BOSTON -- September 7, 2016 -- Babies born by caesarean delivery were 15% more likely to become obese as children than individuals born by vaginal birth, and the increased risk may persist through adulthood, according to a study published online by JAMA Pediatrics.
In addition, babies born via caesarean delivery were 64% more likely to be obese than their siblings born by vaginal birth.
The researchers also found that individuals born via vaginal birth among women who had undergone a previous caesarean delivery were 31% less likely to become obese compared with those born via caesarean birth following a caesarean birth.
“Caesarean deliveries are without a doubt a necessary and lifesaving procedure in many cases,” said senior author Jorge Chavarro, MD, Harvard T.H. Chan School of Public Health, Boston, Massachusetts. “But caesareans also have some known risks to the mother and the newborn. Our findings show that risk of obesity in the offspring could another factor to consider.”
While a number of previous studies have suggested a link between caesarean delivery and a higher risk of obesity in offspring, the studies were either too small to detect a clear association or lacked detailed data.
The current analysis included 16 years’ worth of data from more than 22,000 young adults in the Growing Up Today Study (GUTS), in which participants answered survey questions every year or 2 years from 1996 to 2012. The researchers looked at the participants’ body mass index (BMI) over time; at whether or not they were delivered via caesarean (using information collected from participants’ mothers, participants in the Nurses’ Health Study II); and at other factors that could play a role in obesity, such as the mothers' pre-pregnancy BMI, smoking status, age at delivery, and where they lived.
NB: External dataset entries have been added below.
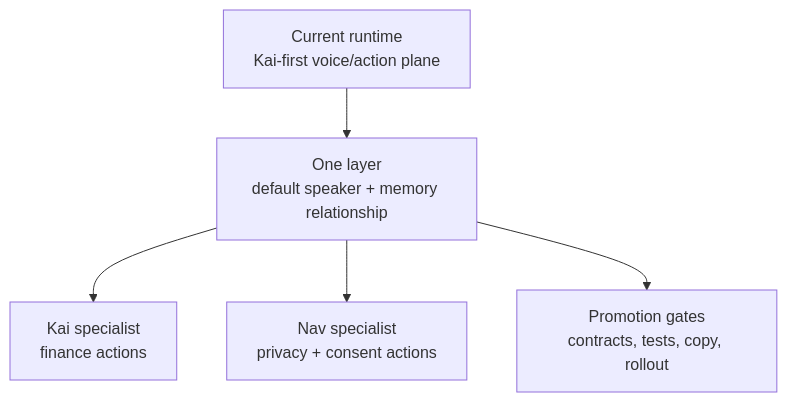
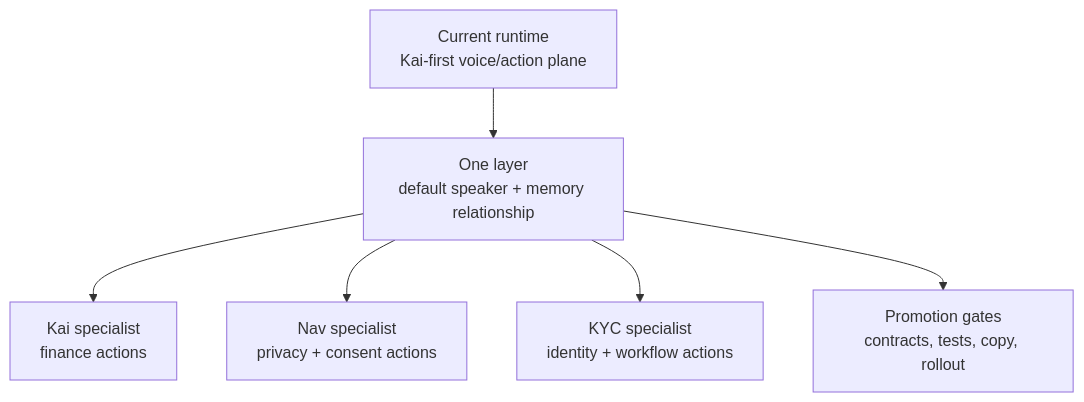
The diagram in docs/future/one-nav-runtime-plan.md (hushh-labs/hushh-research), drawn with Mermaid before and after one commit. The commit also changed other lines of this file and 53 other files, not shown here.

````diff
--- a/docs/future/one-nav-runtime-plan.md
+++ b/docs/future/one-nav-runtime-plan.md
@@ -7,13 +7,15 @@
 ```mermaid
 flowchart TB
   current["Current runtime<br/>Kai-first voice/action plane"]
   one["One layer<br/>default speaker + memory relationship"]
   kai["Kai specialist<br/>finance actions"]
   nav["Nav specialist<br/>privacy + consent actions"]
+  kyc["KYC specialist<br/>identity + workflow actions"]
   gates["Promotion gates<br/>contracts, tests, copy, rollout"]
 
   current --> one
   one --> kai
   one --> nav
+  one --> kyc
   one --> gates
 ```
````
They also looked at whether the mothers had previous caesarean deliveries.
“I think that our findings -- particularly those that show a dramatic difference in obesity risk between those born via caesarean and their siblings born through vaginal delivery -- provide very compelling evidence that the association between caesarean birth and childhood obesity is real,” said Dr. Chavarro. “That's because, in the case of siblings, many of the factors that could potentially be playing a role in obesity risk, including genetics, would be largely the same for each sibling -- except for the type of delivery.”
SOURCE: Harvard T.H. Chan School of Public Health